    1. Run Time 2:44

      Before we begin, let's import an example MySQL database to toy around with. We'll use the popular Sakila database, available on MySQL's main website.

  2. Section 2 Keys

    1. If a primary key is a unique identifier for a record within a table, then a foreign key is a reference to a primary key on a foreign table.

    2. A constraint allows you to protect the integrity of your database tables. Imagine an order that is associated with a customer who no longer exists in your system. Luckily, we can guard ourselves against such orphans.

    3. Now that you understand keys a bit more, let's switch over to a fresh Laravel app and review how we can represent these relationships and constraints through Laravel migrations.

  3. Section 3 Joins

    1. If the various MySQL join types confuse you, don't worry: you're not the only one. Inner Join, Outer Join, Left Join, Right Join...what the heck? But, as it turns out, once you understand the basic structure of a join, everything else should quickly fall into place. In this episode, we'll review everything you need to know.

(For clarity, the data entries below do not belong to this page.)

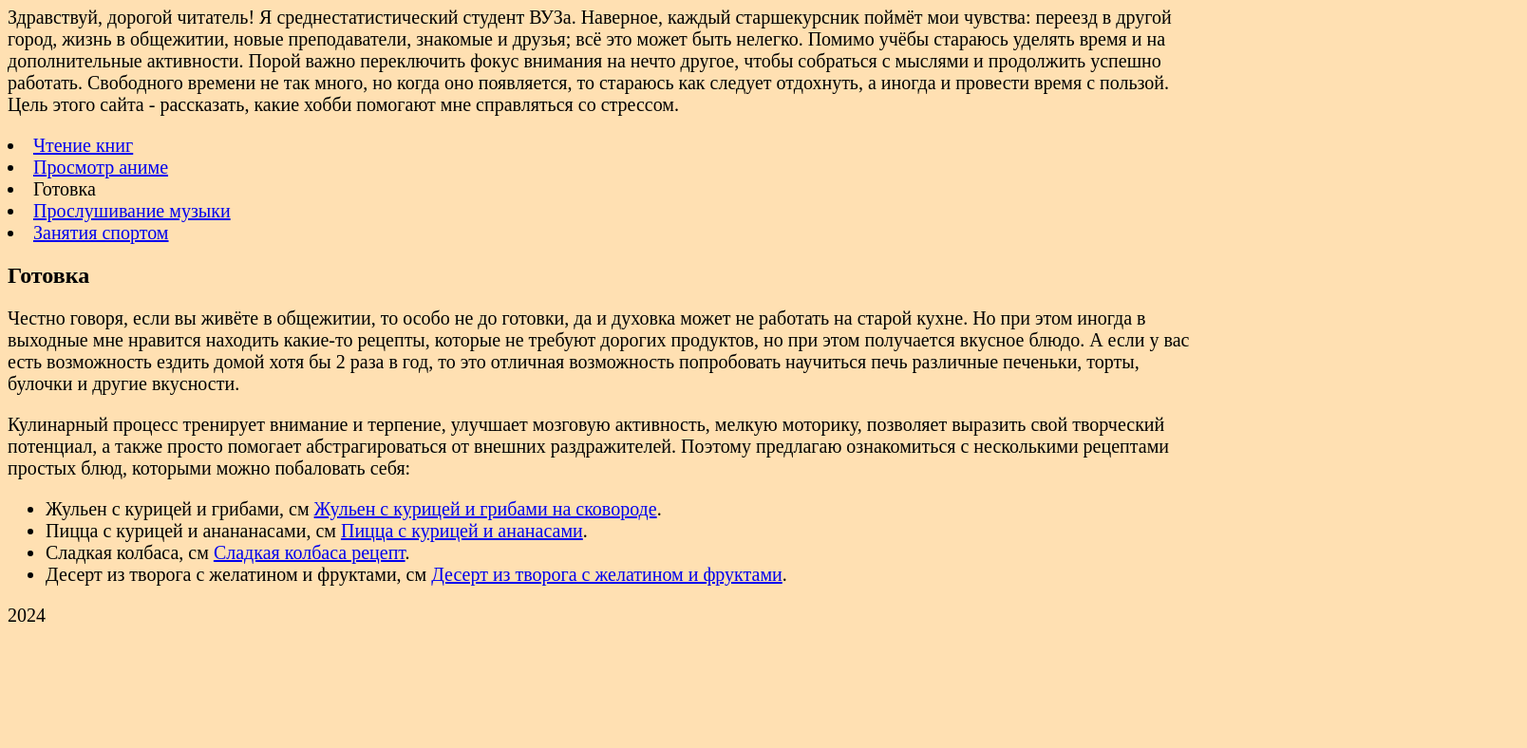
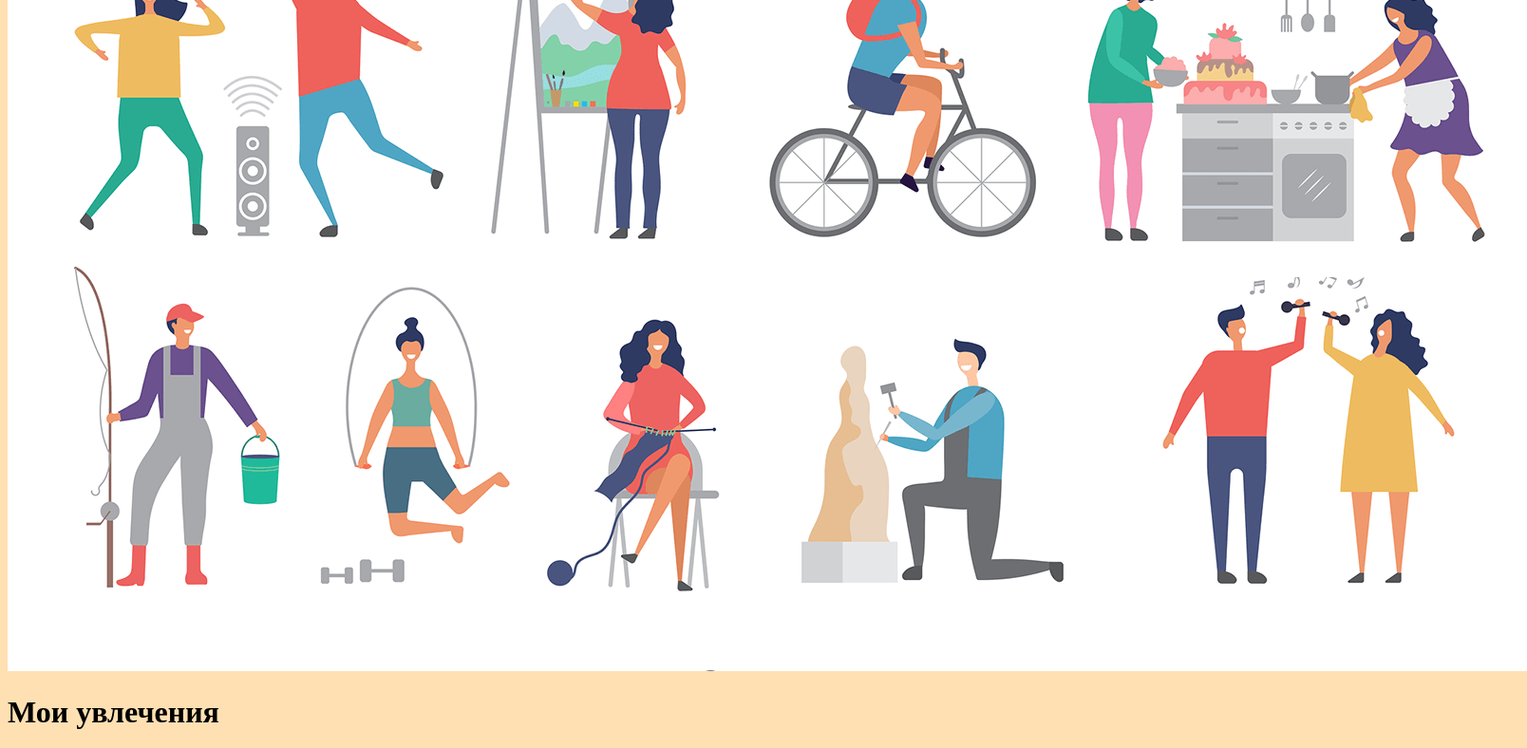
Before and after one commit to ArinaGorod/ArinaGorod.github.io, a plain HTML site: page page3.html in a window 1280 px wide. Shown: the part 101-889 px from the top of the page at 95% size, 1608 px wide, since content can reach past the window. Before the commit the page ends 800 px from the top, so only its background shows below. Drawn offline with Linux system fonts and the light colour scheme.

Commit message:
Update page3.html

```diff
--- a/page3.html
+++ b/page3.html
@@ -7,7 +7,7 @@
     </head>
     <body>
         <header>
-            <img src="./9862fbd3ad51ff08b2087db109d04a12.png" width: "190px" height: "114px">
+            <img src="hobby-money.png" width: "190px" height: "114px">
         <h1>Мои увлечения</h1>
         </header>
         <p>Здравствуй, дорогой читатель! Я среднестатистический студент ВУЗа. Наверное, каждый старшекурсник поймёт мои чувства: переезд в другой город,
```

    2. An excellent way to learn MySQL is to ask yourself: "If this was my domain, what sorts of questions might I ask?" One such question might be, "How many movies has each user rented?" To calculate numbers like this, we'll leverage MySQL aggregate functions and the GROUP BY clause.

    3. If necessary, you can join any number of tables as part of your SELECT statement. In this episode, we'll add a second LEFT JOIN clause to the query we wrote in the previous episode. This will also give us the opportunity to discuss subqueries.

    4. Here's another question we might ask: "Which movies have been the most profitable?" Once we solve this riddle, we can then answer a second question based on that information: "Of those results, which movies have made at least $200?"

  4. Section 4 Relationships

    1. Run Time 7:59

      A "one-to-one" database relationship is incredibly simple to understand. If you can say that a single record from one table is related to a single record from another table, in both directions, then you have a one-to-one relationship. Here are a few examples to get you started: "A person has one social security number." "A subscriber has one profile." "A manager has one team."

    2. Run Time 4:02

      A one-to-many relationship is the second easiest to understand. A user may have many posts. A post may have many comments. A team may have many members. In each of these examples, a single record is related to any number of related records from a related table.

Series still in development robot

*Series still in development. Check back often for updates.